Some of you are old enough to remember the quadraphonic systems from the 70's that had a brief and unsuccessful run on vinyl and at a few radio stations. Don't confuse this modern multi-channel approach with those - or any of the many descendents that are around vying for radio's attention. While these latter have new names, they are reheated variations of the failed 70's vinyl quad schemes. Because they mix all the channels into two, they have the critical drawback of sounding quite bad on stereo radios. The weird, soft and indistinct quality in stereo was one reason that the 70's era surround "matrix" systems didn't get very far.Another reason was that the surround channel separation was not very good. In contrast, the new Fraunhofer system delivers real surround with full separation and passes the original stereo mix to stereo listeners unaltered.
Stereo digital broadcasting was introduced to Europe a few years ago. Listener response has remained lukewarm. The lesson to be learned is that mere "improved digital sound" is not enough to cause listeners to buy new and more expensive radios.
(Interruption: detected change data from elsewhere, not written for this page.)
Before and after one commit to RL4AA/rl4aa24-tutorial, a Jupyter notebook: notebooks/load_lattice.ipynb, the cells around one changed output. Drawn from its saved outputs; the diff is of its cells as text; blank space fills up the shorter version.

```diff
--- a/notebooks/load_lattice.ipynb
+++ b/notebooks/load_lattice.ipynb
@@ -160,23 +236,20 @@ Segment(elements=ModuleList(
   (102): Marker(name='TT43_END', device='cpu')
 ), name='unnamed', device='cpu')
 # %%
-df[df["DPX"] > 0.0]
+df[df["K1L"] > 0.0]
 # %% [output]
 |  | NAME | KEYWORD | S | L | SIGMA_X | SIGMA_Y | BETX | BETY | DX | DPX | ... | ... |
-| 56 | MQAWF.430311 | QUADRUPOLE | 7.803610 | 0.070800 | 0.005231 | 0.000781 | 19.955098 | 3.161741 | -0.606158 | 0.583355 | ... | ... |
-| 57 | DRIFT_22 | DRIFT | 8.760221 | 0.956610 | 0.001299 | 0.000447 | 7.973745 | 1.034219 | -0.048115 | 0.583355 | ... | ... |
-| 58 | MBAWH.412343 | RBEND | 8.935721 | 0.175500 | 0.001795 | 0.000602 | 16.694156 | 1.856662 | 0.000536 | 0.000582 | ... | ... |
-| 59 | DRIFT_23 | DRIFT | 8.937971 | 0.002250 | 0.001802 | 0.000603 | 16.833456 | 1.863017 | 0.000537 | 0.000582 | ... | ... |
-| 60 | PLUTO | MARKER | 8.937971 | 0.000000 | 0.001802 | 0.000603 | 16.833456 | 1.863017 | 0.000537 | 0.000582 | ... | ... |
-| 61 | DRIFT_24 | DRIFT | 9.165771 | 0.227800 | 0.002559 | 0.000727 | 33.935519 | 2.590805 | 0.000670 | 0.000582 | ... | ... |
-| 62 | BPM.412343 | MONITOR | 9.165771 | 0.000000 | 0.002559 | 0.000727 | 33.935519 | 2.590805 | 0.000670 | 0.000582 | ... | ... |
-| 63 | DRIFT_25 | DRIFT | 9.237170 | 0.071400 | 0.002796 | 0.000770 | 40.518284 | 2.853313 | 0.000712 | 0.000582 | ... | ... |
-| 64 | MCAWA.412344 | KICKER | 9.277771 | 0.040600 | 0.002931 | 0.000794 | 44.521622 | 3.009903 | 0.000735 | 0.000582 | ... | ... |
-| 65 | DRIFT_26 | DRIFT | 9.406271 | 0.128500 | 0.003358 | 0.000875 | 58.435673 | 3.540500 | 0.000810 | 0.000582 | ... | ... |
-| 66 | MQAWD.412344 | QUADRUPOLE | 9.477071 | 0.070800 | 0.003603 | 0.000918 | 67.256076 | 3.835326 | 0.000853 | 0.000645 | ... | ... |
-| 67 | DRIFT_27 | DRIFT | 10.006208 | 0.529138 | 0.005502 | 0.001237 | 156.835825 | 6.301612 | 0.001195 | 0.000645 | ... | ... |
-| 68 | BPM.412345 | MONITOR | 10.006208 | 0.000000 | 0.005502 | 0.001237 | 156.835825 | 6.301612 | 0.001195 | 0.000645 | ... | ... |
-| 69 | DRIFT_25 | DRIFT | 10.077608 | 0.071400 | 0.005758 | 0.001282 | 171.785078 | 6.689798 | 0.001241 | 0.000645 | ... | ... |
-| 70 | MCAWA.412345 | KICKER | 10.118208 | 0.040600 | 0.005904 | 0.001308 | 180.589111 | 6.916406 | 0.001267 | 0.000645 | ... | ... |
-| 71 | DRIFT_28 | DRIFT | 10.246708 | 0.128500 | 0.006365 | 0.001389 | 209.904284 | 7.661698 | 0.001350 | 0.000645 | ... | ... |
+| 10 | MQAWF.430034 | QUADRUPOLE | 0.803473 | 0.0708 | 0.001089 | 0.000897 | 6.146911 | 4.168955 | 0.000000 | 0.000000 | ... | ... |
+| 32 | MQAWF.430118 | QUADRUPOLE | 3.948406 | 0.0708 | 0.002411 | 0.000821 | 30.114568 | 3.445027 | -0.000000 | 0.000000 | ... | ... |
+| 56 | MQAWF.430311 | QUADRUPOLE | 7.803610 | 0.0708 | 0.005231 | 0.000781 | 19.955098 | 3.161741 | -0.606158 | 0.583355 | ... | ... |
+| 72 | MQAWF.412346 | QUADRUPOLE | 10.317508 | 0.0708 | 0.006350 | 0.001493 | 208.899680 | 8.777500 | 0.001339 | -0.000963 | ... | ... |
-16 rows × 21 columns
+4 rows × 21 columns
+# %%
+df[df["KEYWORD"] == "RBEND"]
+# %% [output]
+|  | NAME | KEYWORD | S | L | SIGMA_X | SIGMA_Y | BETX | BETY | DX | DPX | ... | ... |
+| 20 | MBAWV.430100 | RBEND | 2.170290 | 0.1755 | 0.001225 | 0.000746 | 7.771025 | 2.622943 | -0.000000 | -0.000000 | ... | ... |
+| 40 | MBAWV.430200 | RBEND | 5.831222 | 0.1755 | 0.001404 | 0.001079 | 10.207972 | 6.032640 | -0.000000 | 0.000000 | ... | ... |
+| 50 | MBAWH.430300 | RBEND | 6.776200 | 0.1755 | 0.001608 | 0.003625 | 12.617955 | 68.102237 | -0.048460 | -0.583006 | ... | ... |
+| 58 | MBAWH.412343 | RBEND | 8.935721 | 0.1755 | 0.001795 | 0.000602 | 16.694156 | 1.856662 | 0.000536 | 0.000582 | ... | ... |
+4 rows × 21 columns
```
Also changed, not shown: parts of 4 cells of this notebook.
It's the same with the FM mono vs. stereo story: not a lot of FM radios were sold in the USA before stereo broadcasts, even though FM offered much improved fidelity compared to AM. Listeners will enthusiastically upgrade, but only if we offer them a significant and clear reason to do so. 5.1 surround is today's reason for listeners to make the change to digital radio.And we surely do want our listeners to upgrade to hear us in digital and surround because they will be listening to music in this format elsewhere and we will need to be competitive.
Going to surround is a proactive move against the impact of other services on terrestrial radio's TSL. But it is more than that. Imagine what surround offers to radio presentation and audience attraction. Imagine the production value and sizzle-factor enhancement. Imagine your guy in the production studio turned loose with the power of surround for promos, imaging, and bumpers. Jingles and shouts in 5.1? Now, wouldn't this sound great in a car! How about multi-mic-ed morning shows in 5.1 for a new dimension? Surround could prove to be a major TSL enhancer. Think not? Then think: Would people be listening to as much radio as they do today if it were mono, or watching as much TV if it were still black and white? Maybe it will soon be time to flip your station's switch to "color?
By the way, do you assume that there will be safe harbor with your Walkman listeners? Think again. Sennheiser, Zalman, Plantronics and others are already marketing 5.1 surround headphones. Imagine that CD/DVD/MP3 Surround/FM combo walkman (don't kid yourself, it won't be long) playing in full surround. Don't you want to compete effectively for TSL on that box?
Radio is at a crossroads. We can either let the other digital media overtake us, or we can ride the tech wave and remain relevant. A well-produced DVD or SACD surround disk offers a remarkable listening experience. And more and more people are going to have this experience. Imagine what would have happened if all radio was stuck at AM fidelity when compact disks came along. Something like that is going to happen if we make the wrong choices now. The possibility to offer listeners high-quality stereocompatible surround is soon going to be here. For FM stations to not to jump on this and deliver a digital immersive surround signal into every 5.1 reproduction system would be a colossal mistake.
Denny Sanders is former Program Director and air talent for WMMS and WMJI/Cleveland. He is now General Manager for Telos Systems / Omnia Audio.